Work required:
With "index" as the search word, show every line of the material that has it.
:::::
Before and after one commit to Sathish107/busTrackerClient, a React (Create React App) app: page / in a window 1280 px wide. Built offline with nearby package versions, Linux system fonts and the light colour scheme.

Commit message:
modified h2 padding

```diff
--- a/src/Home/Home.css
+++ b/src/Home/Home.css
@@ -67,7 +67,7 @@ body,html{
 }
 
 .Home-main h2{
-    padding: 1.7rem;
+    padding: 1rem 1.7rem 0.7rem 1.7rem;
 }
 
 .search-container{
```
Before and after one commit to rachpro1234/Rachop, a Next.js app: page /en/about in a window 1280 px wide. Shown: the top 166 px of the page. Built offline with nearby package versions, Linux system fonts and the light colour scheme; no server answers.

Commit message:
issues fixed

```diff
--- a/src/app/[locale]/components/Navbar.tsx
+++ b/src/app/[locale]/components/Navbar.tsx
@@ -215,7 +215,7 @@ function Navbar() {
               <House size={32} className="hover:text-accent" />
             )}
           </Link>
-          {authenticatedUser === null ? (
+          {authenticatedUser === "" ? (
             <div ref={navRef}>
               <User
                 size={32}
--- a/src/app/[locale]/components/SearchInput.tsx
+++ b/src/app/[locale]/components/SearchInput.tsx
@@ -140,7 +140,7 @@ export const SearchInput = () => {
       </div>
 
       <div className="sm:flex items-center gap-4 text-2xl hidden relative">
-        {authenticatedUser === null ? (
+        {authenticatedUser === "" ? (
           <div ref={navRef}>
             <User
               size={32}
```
:::::
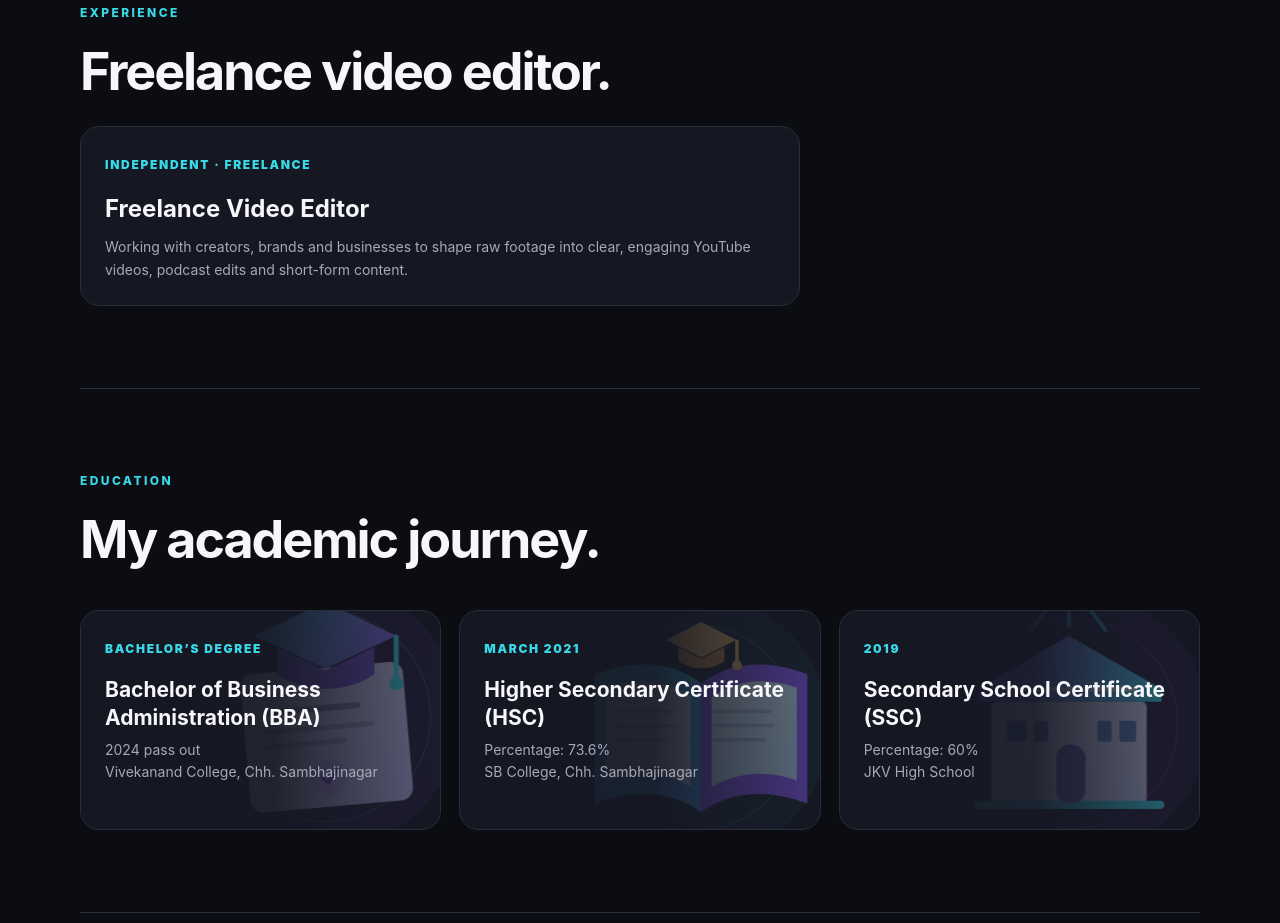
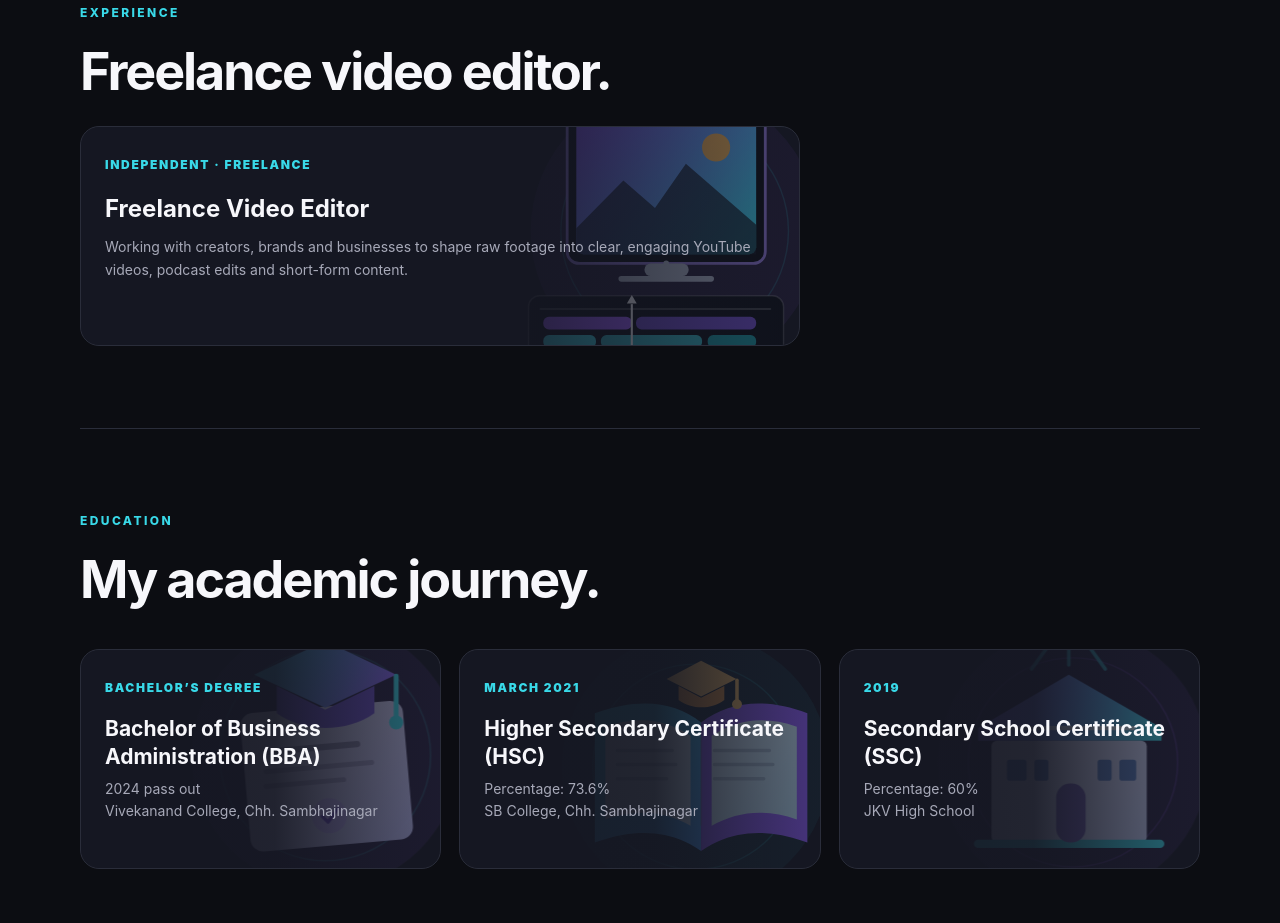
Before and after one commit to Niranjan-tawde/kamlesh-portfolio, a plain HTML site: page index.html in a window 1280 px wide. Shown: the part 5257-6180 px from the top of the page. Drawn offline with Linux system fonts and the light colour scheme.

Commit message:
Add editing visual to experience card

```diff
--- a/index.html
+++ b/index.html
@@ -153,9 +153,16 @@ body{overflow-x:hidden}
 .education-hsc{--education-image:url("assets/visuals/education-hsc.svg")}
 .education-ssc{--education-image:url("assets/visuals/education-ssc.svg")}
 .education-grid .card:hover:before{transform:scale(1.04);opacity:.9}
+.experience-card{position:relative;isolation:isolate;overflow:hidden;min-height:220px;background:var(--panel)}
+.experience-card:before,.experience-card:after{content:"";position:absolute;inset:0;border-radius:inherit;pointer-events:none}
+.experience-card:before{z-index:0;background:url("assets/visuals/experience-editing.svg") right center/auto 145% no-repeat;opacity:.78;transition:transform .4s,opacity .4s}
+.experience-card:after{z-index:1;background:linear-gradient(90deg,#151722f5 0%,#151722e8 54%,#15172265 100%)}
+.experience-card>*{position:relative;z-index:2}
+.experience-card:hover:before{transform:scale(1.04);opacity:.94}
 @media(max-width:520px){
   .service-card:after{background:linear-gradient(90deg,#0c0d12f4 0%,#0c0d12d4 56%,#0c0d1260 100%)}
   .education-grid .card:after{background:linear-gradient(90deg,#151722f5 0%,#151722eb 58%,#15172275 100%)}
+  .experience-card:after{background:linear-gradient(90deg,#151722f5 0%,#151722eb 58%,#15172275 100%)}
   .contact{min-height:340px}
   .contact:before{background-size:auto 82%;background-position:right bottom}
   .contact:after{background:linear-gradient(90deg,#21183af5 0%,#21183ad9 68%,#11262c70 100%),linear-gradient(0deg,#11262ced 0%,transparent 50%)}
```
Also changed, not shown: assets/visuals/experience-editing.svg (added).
:::::
Task output:
Before and after one commit to Niranjan-tawde/kamlesh-portfolio, a plain HTML site: page index.html in a window 1280 px wide. Shown: the part 5257-6180 px from the top of the page. Drawn offline with Linux system fonts and the light colour scheme.
--- a/index.html
+++ b/index.html
+.experience-card:before{z-index:0;background:url("assets/visuals/experience-editing.svg") right center/auto 145% no-repeat;opacity:.78;transition:transform .4s,opacity .4s}
+.experience-card:after{z-index:1;background:linear-gradient(90deg,#151722f5 0%,#151722e8 54%,#15172265 100%)}
+.experience-card>*{position:relative;z-index:2}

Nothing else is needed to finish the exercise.